What to work on:
Lines of the records that hold the word "startswith" are to be counted; give the number and nothing more.

Start of Exercise data

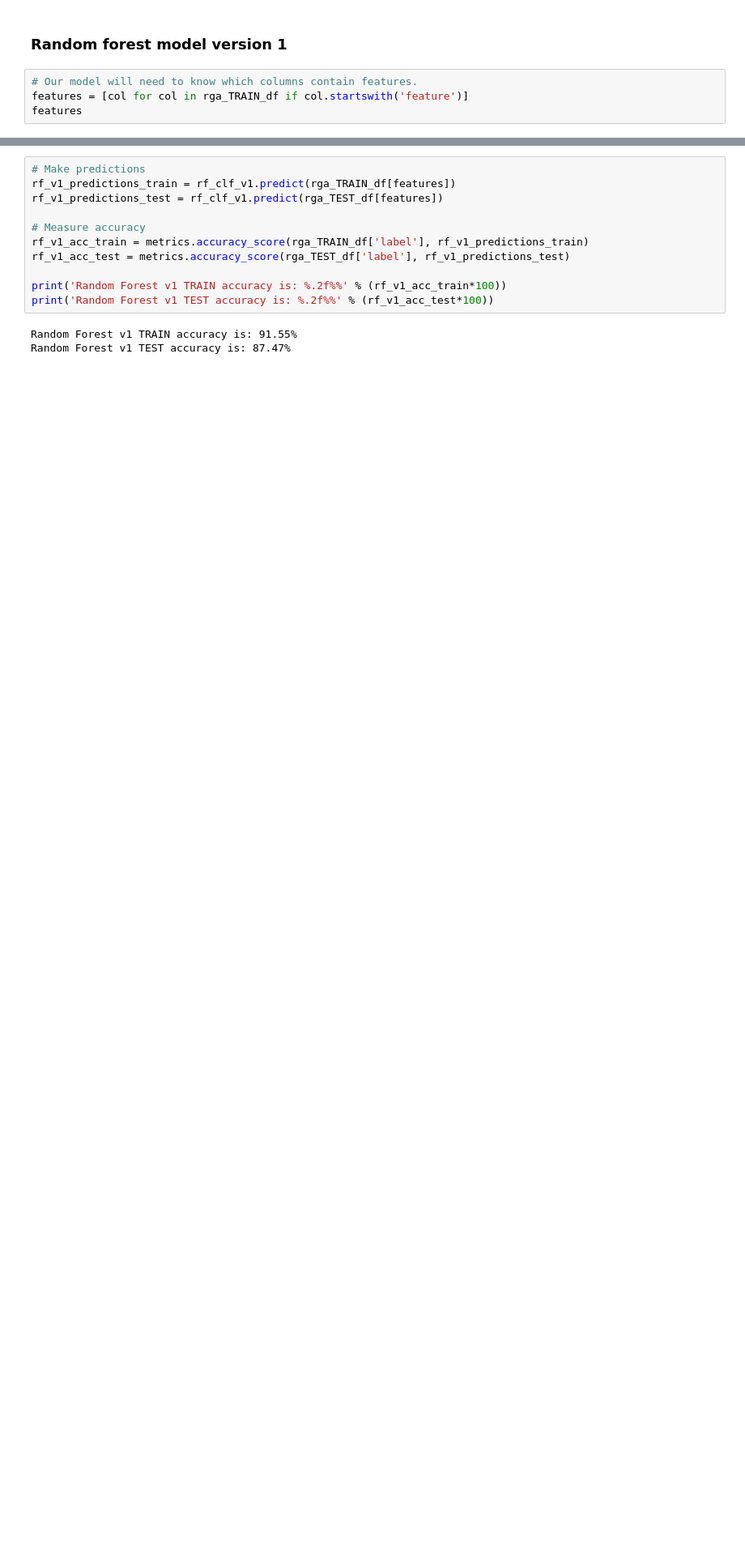
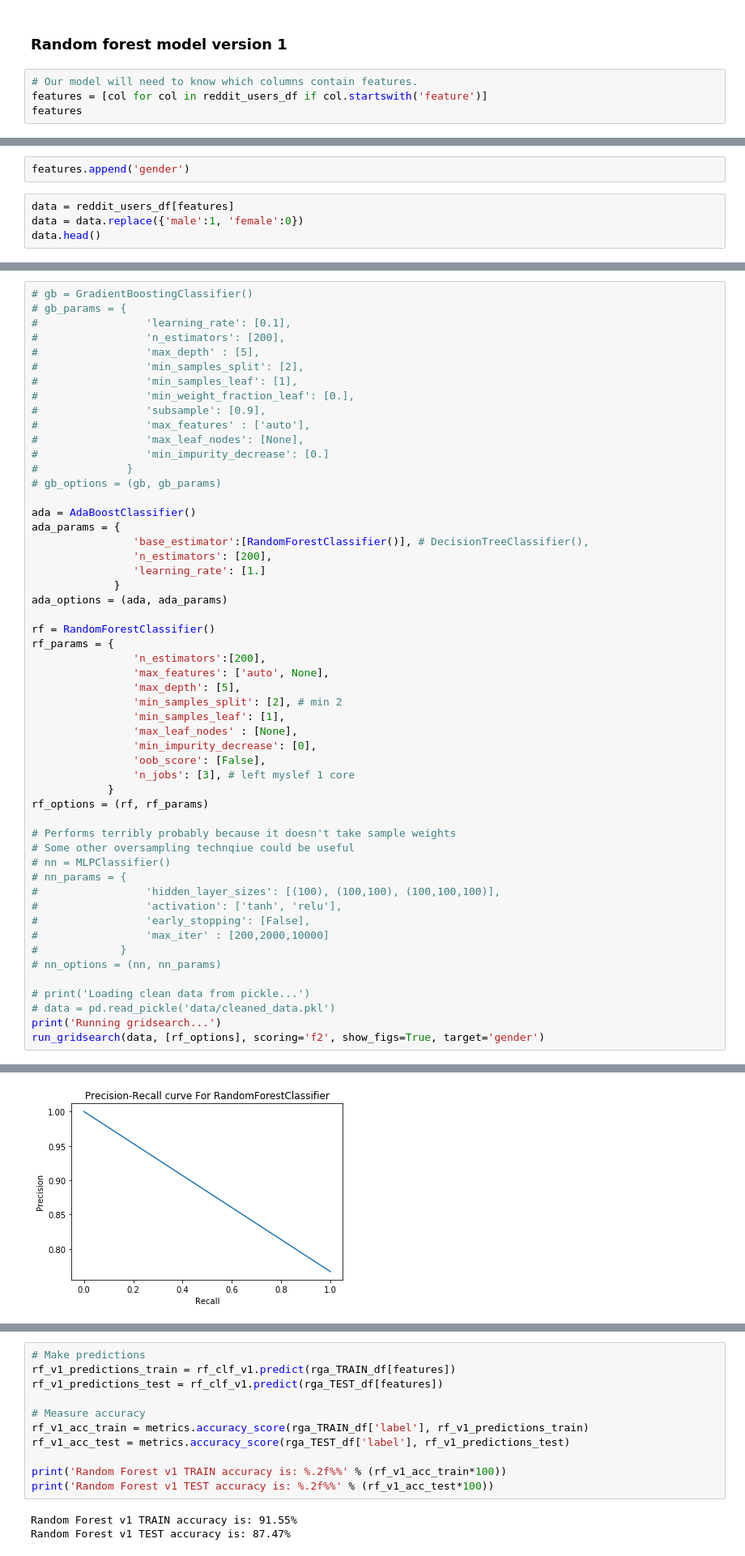
Before and after one commit to comma3/reddit-account-categorizer, a Jupyter notebook: Account_Categorizer_Subreddits.ipynb, the cells around one changed output, grey strips where cells are left out. Shown: that part at 81% size. Cells and saved outputs as stored; diff of their text form; blank space fills up the shorter version.

```diff
--- a/Account_Categorizer_Subreddits.ipynb
+++ b/Account_Categorizer_Subreddits.ipynb
@@ -235,6 +200,6 @@ pd.crosstab(rga_TRAIN_df['feature_past'], rga_TRAIN_df['label'])
 ### Random forest model version 1
 # %%
 # Our model will need to know which columns contain features.
-features = [col for col in rga_TRAIN_df if col.startswith('feature')]
+features = [col for col in reddit_users_df if col.startswith('feature')]
 features
 # %% [output]
@@ -261,0 +228,6 @@ len(features)
+# %%
+features.append('gender')
+# %%
+data = reddit_users_df[features]
+data = data.replace({'male':1, 'female':0})
+data.head()
@@ -261,0 +438,54 @@ len(features)
+# %%
+# gb = GradientBoostingClassifier()
+# gb_params = {
+#                 'learning_rate': [0.1],
+#                 'n_estimators': [200],
+#                 'max_depth' : [5],
+#                 'min_samples_split': [2],
+#                 'min_samples_leaf': [1],
+#                 'min_weight_fraction_leaf': [0.],
+#                 'subsample': [0.9],
+#                 'max_features' : ['auto'],
+#                 'max_leaf_nodes': [None],
+#                 'min_impurity_decrease': [0.]
+#              }
+# gb_options = (gb, gb_params)
+
+ada = AdaBoostClassifier()
+ada_params = {
+                'base_estimator':[RandomForestClassifier()], # DecisionTreeClassifier(),
+                'n_estimators': [200],
+                'learning_rate': [1.]
+             }
+ada_options = (ada, ada_params)
+
+rf = RandomForestClassifier()
+rf_params = {
+                'n_estimators':[200],
+                'max_features': ['auto', None],
+                'max_depth': [5],
+                'min_samples_split': [2], # min 2
+                'min_samples_leaf': [1],
+                'max_leaf_nodes' : [None],
+                'min_impurity_decrease': [0],
+                'oob_score': [False],
+                'n_jobs': [3], # left myslef 1 core
+            }
+rf_options = (rf, rf_params)
+
+# Performs terribly probably because it doesn't take sample weights
+# Some other oversampling technqiue could be useful
+# nn = MLPClassifier()
+# nn_params = {
+#                 'hidden_layer_sizes': [(100), (100,100), (100,100,100)],
+#                 'activation': ['tanh', 'relu'],
+#                 'early_stopping': [False],
+#                 'max_iter' : [200,2000,10000]
+#             }
+# nn_options = (nn, nn_params)
+
+# print('Loading clean data from pickle...')
+# data = pd.read_pickle('data/cleaned_data.pkl')
+print('Running gridsearch...')
+run_gridsearch(data, [rf_options], scoring='f2', show_figs=True, target='gender')
+# %% [output]
@@ -261,0 +509 @@ len(features)
+[figure, added]
```
Also changed, not shown: parts of 32 cells of this notebook, 2 other files.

End of Exercise data

Task result:
2